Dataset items
☆ ☆ ☆ ☆
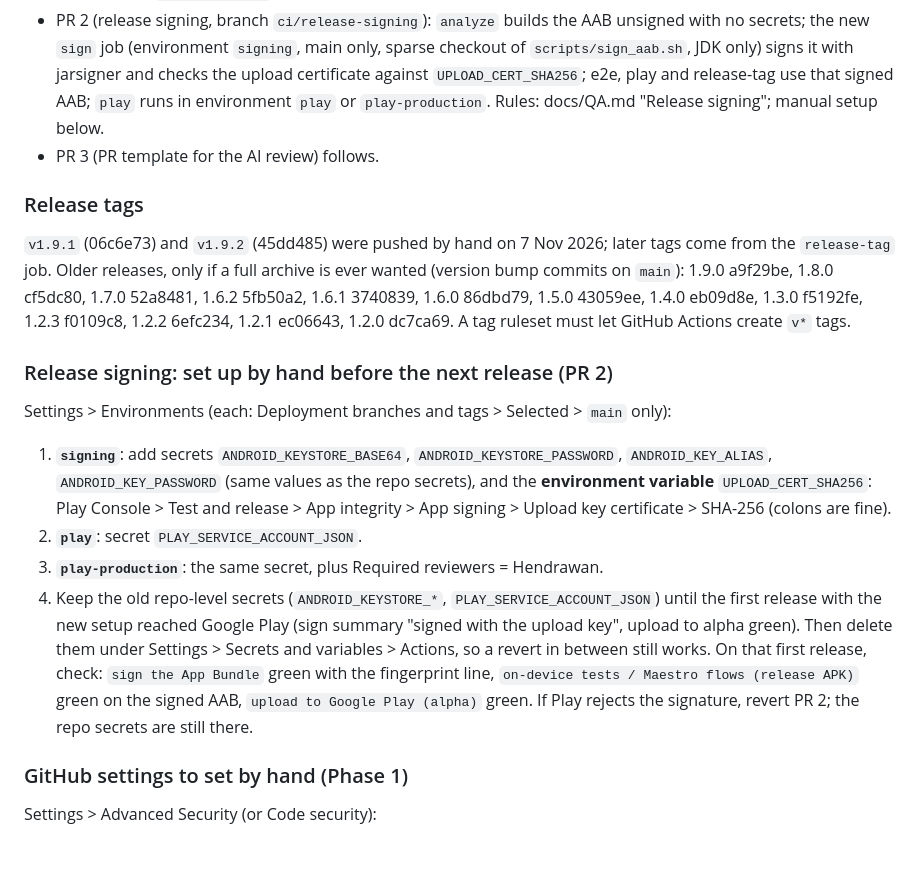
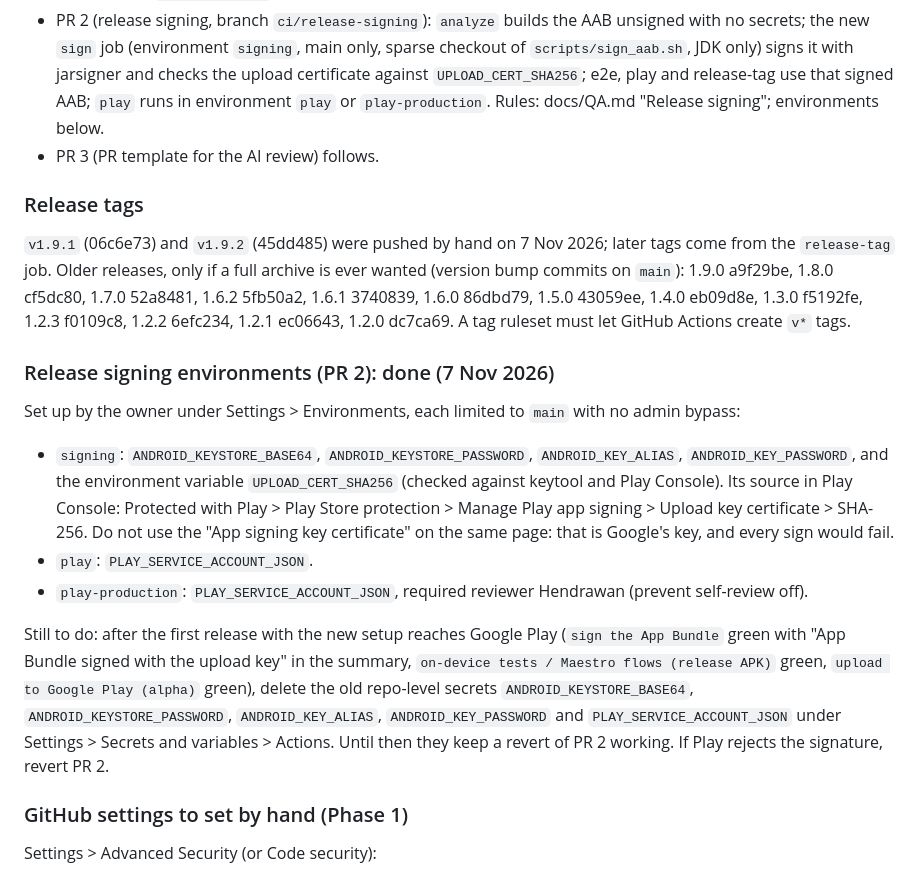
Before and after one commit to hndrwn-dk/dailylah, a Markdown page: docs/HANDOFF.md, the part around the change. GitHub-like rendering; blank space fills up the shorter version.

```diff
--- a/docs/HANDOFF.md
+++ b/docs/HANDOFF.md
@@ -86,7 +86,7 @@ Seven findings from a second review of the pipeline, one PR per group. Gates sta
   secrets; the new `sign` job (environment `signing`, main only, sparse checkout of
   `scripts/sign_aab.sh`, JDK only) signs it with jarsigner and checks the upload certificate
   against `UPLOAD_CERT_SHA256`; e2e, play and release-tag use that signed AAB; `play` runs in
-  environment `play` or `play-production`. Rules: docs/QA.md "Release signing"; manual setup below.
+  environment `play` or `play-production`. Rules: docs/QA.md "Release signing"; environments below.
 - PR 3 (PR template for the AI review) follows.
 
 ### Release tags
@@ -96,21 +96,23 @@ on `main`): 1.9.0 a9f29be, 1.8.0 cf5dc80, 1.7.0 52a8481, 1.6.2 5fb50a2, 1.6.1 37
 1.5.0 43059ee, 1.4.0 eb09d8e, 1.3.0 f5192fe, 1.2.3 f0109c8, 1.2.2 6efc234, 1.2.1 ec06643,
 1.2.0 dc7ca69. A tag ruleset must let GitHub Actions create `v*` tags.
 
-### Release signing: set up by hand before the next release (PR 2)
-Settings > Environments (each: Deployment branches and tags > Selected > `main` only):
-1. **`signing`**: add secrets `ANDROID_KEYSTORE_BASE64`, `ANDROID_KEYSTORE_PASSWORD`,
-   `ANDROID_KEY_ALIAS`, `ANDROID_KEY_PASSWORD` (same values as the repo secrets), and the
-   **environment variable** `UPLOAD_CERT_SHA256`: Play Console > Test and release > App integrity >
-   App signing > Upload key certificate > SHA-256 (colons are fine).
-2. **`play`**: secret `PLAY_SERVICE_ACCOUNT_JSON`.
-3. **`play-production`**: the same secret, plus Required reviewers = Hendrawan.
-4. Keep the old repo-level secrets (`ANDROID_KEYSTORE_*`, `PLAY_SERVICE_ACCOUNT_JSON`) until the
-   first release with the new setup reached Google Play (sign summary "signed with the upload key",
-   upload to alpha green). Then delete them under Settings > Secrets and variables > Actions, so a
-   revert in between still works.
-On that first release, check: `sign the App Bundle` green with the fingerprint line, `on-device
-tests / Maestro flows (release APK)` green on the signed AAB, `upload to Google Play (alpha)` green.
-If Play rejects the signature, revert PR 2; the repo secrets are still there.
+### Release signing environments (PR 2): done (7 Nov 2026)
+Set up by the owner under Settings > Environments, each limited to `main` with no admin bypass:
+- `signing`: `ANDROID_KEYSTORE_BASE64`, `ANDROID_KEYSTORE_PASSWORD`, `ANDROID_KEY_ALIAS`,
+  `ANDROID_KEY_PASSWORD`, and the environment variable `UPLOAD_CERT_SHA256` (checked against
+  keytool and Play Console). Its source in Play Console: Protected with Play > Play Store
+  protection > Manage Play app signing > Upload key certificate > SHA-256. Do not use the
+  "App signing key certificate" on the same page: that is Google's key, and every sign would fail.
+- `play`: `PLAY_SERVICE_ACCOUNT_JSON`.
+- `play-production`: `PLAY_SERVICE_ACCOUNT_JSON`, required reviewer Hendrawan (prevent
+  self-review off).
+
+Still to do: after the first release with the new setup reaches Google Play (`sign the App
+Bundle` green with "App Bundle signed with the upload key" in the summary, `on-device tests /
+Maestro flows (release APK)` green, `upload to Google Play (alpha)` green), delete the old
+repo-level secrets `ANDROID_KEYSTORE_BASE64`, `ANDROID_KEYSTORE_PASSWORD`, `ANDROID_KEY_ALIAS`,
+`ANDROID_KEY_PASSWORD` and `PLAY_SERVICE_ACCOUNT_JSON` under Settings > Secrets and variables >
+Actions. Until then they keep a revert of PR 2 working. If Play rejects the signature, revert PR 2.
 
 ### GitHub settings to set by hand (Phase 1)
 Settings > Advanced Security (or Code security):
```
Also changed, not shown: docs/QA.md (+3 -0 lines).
☆ ☆ ☆ ☆
**Task requirements:**
When a line of the records has the word "alpha", pick it out and copy it.

**Answer section:**
-   upload to alpha green). Then delete them under Settings > Secrets and variables > Actions, so a
-tests / Maestro flows (release APK)` green on the signed AAB, `upload to Google Play (alpha)` green.
+Maestro flows (release APK)` green, `upload to Google Play (alpha)` green), delete the old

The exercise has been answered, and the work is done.